## Record extracts
━━━━━━

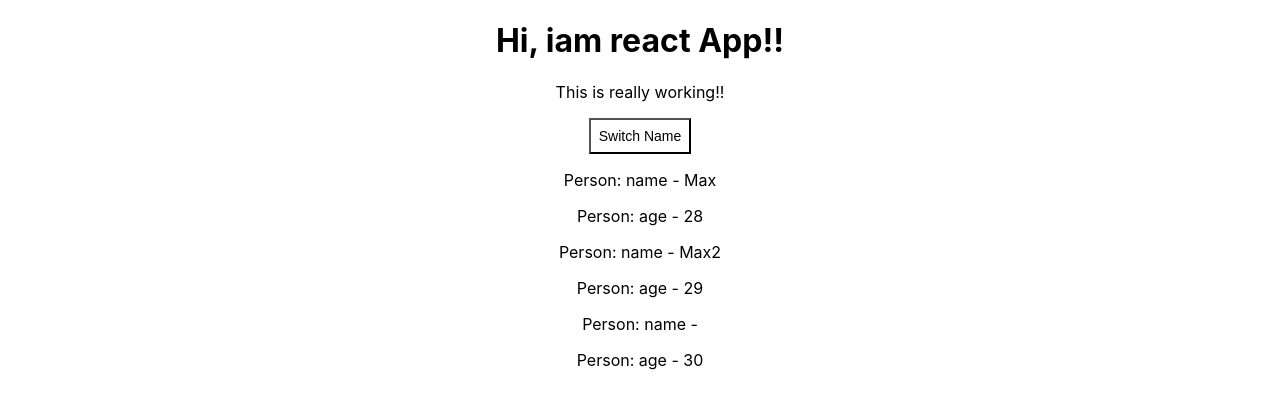
Repository: RohitMalik2/Rohit_react
Page: /
These files come from the project's save history. The page is drawn as it stood at one moment and after the next save; the edit follows.
The browser window is 1280 px wide. The pictures show the whole page.
The project was rebuilt for these pictures with package versions that can differ from the ones it lists, and the page was loaded fresh each time.

Above is the page before, as saved 2019-11-18 22:31:11.

### src/App.js
import React, { Component } from 'react';
import logo from './logo.svg';
import './App.css';
import Person from './Person/Person'

class App extends Component {

  state = {
    persons: [
      { name: 'Max', age: 28 },
      { name: 'Max2', age: 29 },
      { NAME: 'mAX3', age: 30 }
    ],
    otherState: 'some other state'
  }

  switchNameHandler = (newName) => {
    // Don't do this: this.state.persons[0].name = 'Maximilian'
    this.setState({
      persons: [
        { name: newName, age: 35 },
        { name: 'Max2', age: 29 },
        { NAME: 'mAX3', age: 30 }
      ]
    });
  }

  nameChangeHandler = (event) =>{
    this.setState({
      persons: [
        { name: 'Yash', age: 13 },
        { name: event.target.value, age: 13 },
        { name: 'Yash', age: 13 }
      ]
    })
  }


  render() {
    const style = {
      fontSize: '14px',
      backgroundColor: 'White',
      border: '1px soild blue',
      padding: '8px'
    };

    return (
      <div className="App">
        <h1>Hi, iam react App!!</h1>
        <p>This is really working!!</p>
        <button style={style} onclick={()=> this.switchNameHandler('Max!!')}>Switch Name</button>

        <Person name={this.state.persons[0].name} age={this.state.persons[0].age} />
        <Person name={this.state.persons[1].name} age={this.state.persons[1].age} />
        <Person name={this.state.persons[2].name} age={this.state.persons[2].age}/>

      </div>
    );
  };

}

export default App;

### src/Person/Person.js
import React from 'react';

const Person = (props) =>{
    return (
       <div>
            <p>Person: name - {props.name}</p>
            <p>Person: age - {props.age}</p>

       </div>
    );
};

export default Person;

Loaded but not shown: public/index.html (common file); src/index.js (common file); src/index.css (common file); src/serviceWorker.js (common file); src/App.css (common file)

After the next save:
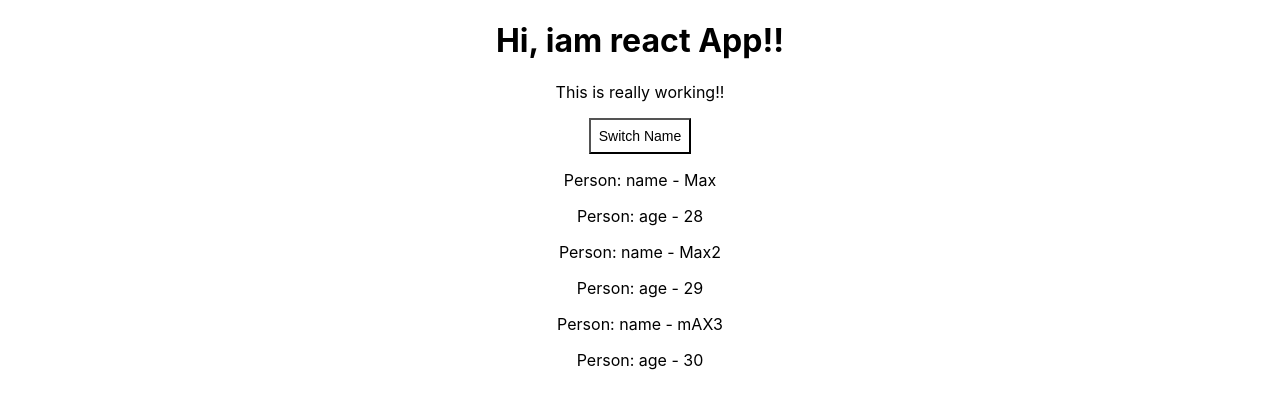
Saved 44 s later.
--- a/src/App.js
+++ b/src/App.js
@@ -9,7 +9,7 @@ class App extends Component {
     persons: [
       { name: 'Max', age: 28 },
       { name: 'Max2', age: 29 },
-      { NAME: 'mAX3', age: 30 }
+      { name: 'mAX3', age: 30 }
     ],
     otherState: 'some other state'
   }
@@ -20,7 +20,7 @@ class App extends Component {
       persons: [
         { name: newName, age: 35 },
         { name: 'Max2', age: 29 },
-        { NAME: 'mAX3', age: 30 }
+        { name: 'mAX3', age: 30 }
       ]
     });
   }
@@ -52,7 +52,7 @@ class App extends Component {
 
         <Person name={this.state.persons[0].name} age={this.state.persons[0].age} />
         <Person name={this.state.persons[1].name} age={this.state.persons[1].age} />
-        <Person name={this.state.persons[2].name} age={this.state.persons[2].age}/>
+        <Person name={this.state.persons[2].name} age={this.state.persons[2].age} />
 
       </div>
     );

━━━━━━

From the data above, write out everything exactly except the pictures.

Repository: RohitMalik2/Rohit_react
Page: /
These files come from the project's save history. The page is drawn as it stood at one moment and after the next save; the edit follows.
The browser window is 1280 px wide. The pictures show the whole page.
The project was rebuilt for these pictures with package versions that can differ from the ones it lists, and the page was loaded fresh each time.

Above is the page before, as saved 2019-11-18 22:31:11.

### src/App.js
import React, { Component } from 'react';
import logo from './logo.svg';
import './App.css';
import Person from './Person/Person'

class App extends Component {

  state = {
    persons: [
      { name: 'Max', age: 28 },
      { name: 'Max2', age: 29 },
      { NAME: 'mAX3', age: 30 }
    ],
    otherState: 'some other state'
  }

  switchNameHandler = (newName) => {
    // Don't do this: this.state.persons[0].name = 'Maximilian'
    this.setState({
      persons: [
        { name: newName, age: 35 },
        { name: 'Max2', age: 29 },
        { NAME: 'mAX3', age: 30 }
      ]
    });
  }

  nameChangeHandler = (event) =>{
    this.setState({
      persons: [
        { name: 'Yash', age: 13 },
        { name: event.target.value, age: 13 },
        { name: 'Yash', age: 13 }
      ]
    })
  }


  render() {
    const style = {
      fontSize: '14px',
      backgroundColor: 'White',
      border: '1px soild blue',
      padding: '8px'
    };

    return (
      <div className="App">
        <h1>Hi, iam react App!!</h1>
        <p>This is really working!!</p>
        <button style={style} onclick={()=> this.switchNameHandler('Max!!')}>Switch Name</button>

        <Person name={this.state.persons[0].name} age={this.state.persons[0].age} />
        <Person name={this.state.persons[1].name} age={this.state.persons[1].age} />
        <Person name={this.state.persons[2].name} age={this.state.persons[2].age}/>

      </div>
    );
  };

}

export default App;

### src/Person/Person.js
import React from 'react';

const Person = (props) =>{
    return (
       <div>
            <p>Person: name - {props.name}</p>
            <p>Person: age - {props.age}</p>

       </div>
    );
};

export default Person;

Loaded but not shown: public/index.html (common file); src/index.js (common file); src/index.css (common file); src/serviceWorker.js (common file); src/App.css (common file)

After the next save:
Saved 44 s later.
--- a/src/App.js
+++ b/src/App.js
@@ -9,7 +9,7 @@ class App extends Component {
     persons: [
       { name: 'Max', age: 28 },
       { name: 'Max2', age: 29 },
-      { NAME: 'mAX3', age: 30 }
+      { name: 'mAX3', age: 30 }
     ],
     otherState: 'some other state'
   }
@@ -20,7 +20,7 @@ class App extends Component {
       persons: [
         { name: newName, age: 35 },
         { name: 'Max2', age: 29 },
-        { NAME: 'mAX3', age: 30 }
+        { name: 'mAX3', age: 30 }
       ]
     });
   }
@@ -52,7 +52,7 @@ class App extends Component {
 
         <Person name={this.state.persons[0].name} age={this.state.persons[0].age} />
         <Person name={this.state.persons[1].name} age={this.state.persons[1].age} />
-        <Person name={this.state.persons[2].name} age={this.state.persons[2].age}/>
+        <Person name={this.state.persons[2].name} age={this.state.persons[2].age} />
 
       </div>
     );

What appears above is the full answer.